Did I just hear a rooster crow?!
My ears must be playing tricks on me.
Here I am on a bright May morning, standing on Abington Avenue
in Newark, right in front of Abington Avenue Grammar School—getting
ready to go inside and talk about invention to the 8th graders;
and I swear I just heard a rooster crow…….not possible.
Again, I hear this rooster. Perhaps I have been working too hard?
Then one more time….“Cock-A-Doodle-Doo!”
There he is, right across the street, standing on a little table
greeting the sun, and obeying his genetic code. Well, I’ll

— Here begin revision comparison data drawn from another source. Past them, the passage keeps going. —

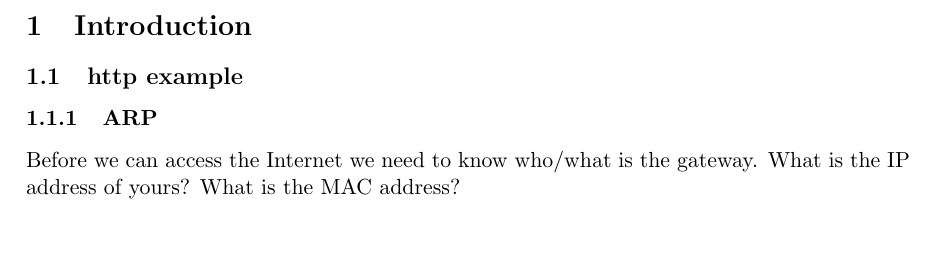
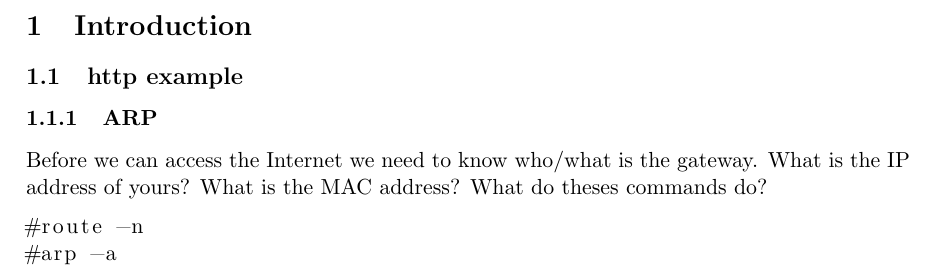
Before and after one commit to auzias/network-courses, a LaTeX document (practice/pratice.tex): part of page 2 of 2, cut so that both start at the same text, the shorter picture padded with empty space. Compiled offline with pdfLaTeX.

Commit message:
test lstlisting

```diff
--- a/practice/pratice.tex
+++ b/practice/pratice.tex
@@ -22,8 +22,11 @@
 \section{Introduction}
 \subsection{http example}
 \subsubsection{ARP}
-Before we can access the Internet we need to know who/what is the gateway. What is the IP address of yours? What is the MAC address?
-
+Before we can access the Internet we need to know who/what is the gateway. What is the IP address of yours? What is the MAC address? What do theses commands do?
+\begin{lstlisting}
+#route -n
+#arp -a
+\end{lstlisting}
 
 
 \end{document}
```
Also changed, not shown: practice/pratice.pdf.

be. I haven’t heard a rooster crow in the city in…….well…..a
very long time.
This is where my out-of-body experience takes place. My mind leaves

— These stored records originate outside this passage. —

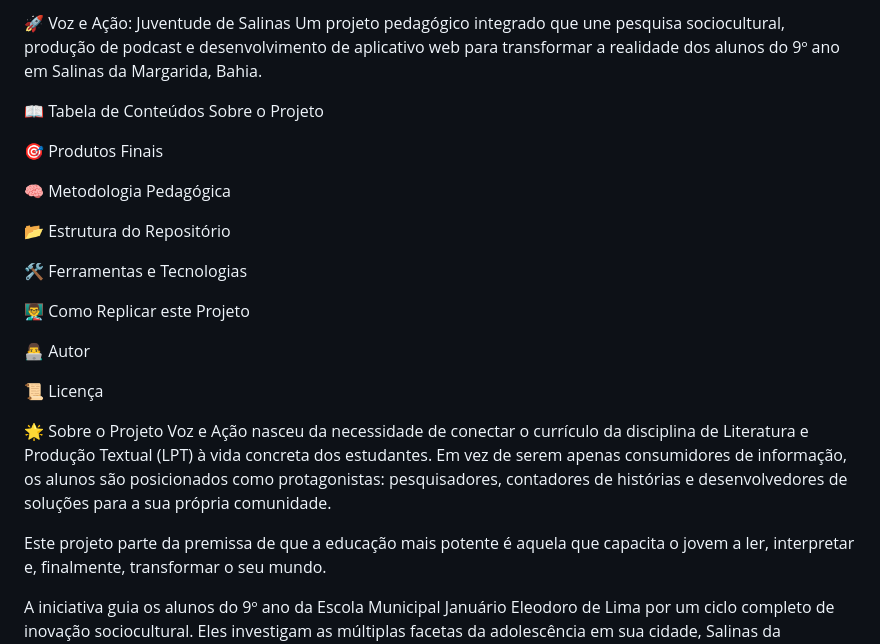
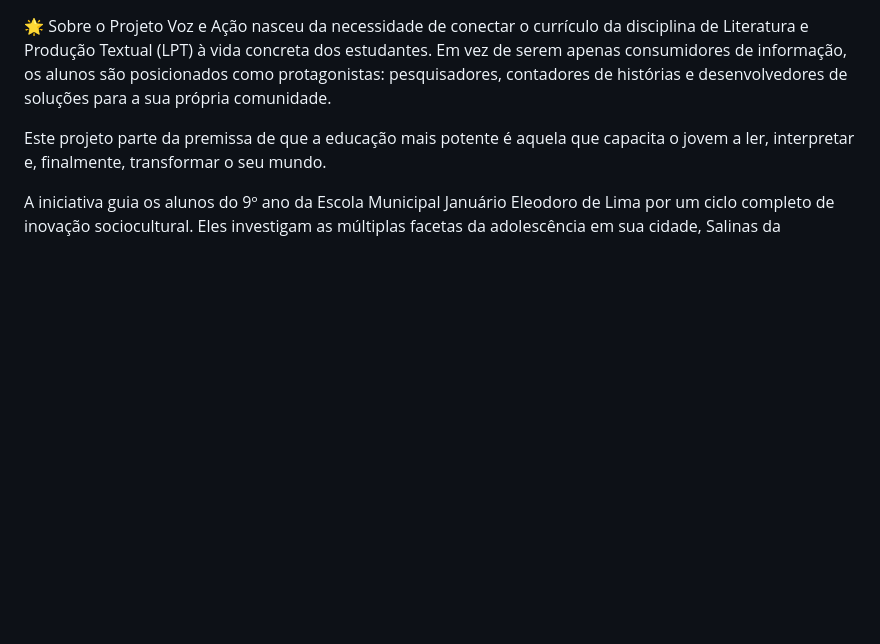
Before and after one commit to zonaeducacional/design3, a Markdown page: README.md, the part around the change. Drawn GitHub-style; blank space fills up the shorter version.

```diff
--- a/README.md
+++ b/README.md
@@ -1,23 +1,3 @@
-🚀 Voz e Ação: Juventude de Salinas
-Um projeto pedagógico integrado que une pesquisa sociocultural, produção de podcast e desenvolvimento de aplicativo web para transformar a realidade dos alunos do 9º ano em Salinas da Margarida, Bahia.
-
-📖 Tabela de Conteúdos
-Sobre o Projeto
-
-🎯 Produtos Finais
-
-🧠 Metodologia Pedagógica
-
-📂 Estrutura do Repositório
-
-🛠️ Ferramentas e Tecnologias
-
-👨‍🏫 Como Replicar este Projeto
-
-👨‍💻 Autor
-
-📜 Licença
-
 🌟 Sobre o Projeto
 Voz e Ação nasceu da necessidade de conectar o currículo da disciplina de Literatura e Produção Textual (LPT) à vida concreta dos estudantes. Em vez de serem apenas consumidores de informação, os alunos são posicionados como protagonistas: pesquisadores, contadores de histórias e desenvolvedores de soluções para a sua própria comunidade.
 
```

my somewhat stupefied body and heads down Abington Avenue towards
the old Dugan Bakery and hooks a right onto North 4th Street. There,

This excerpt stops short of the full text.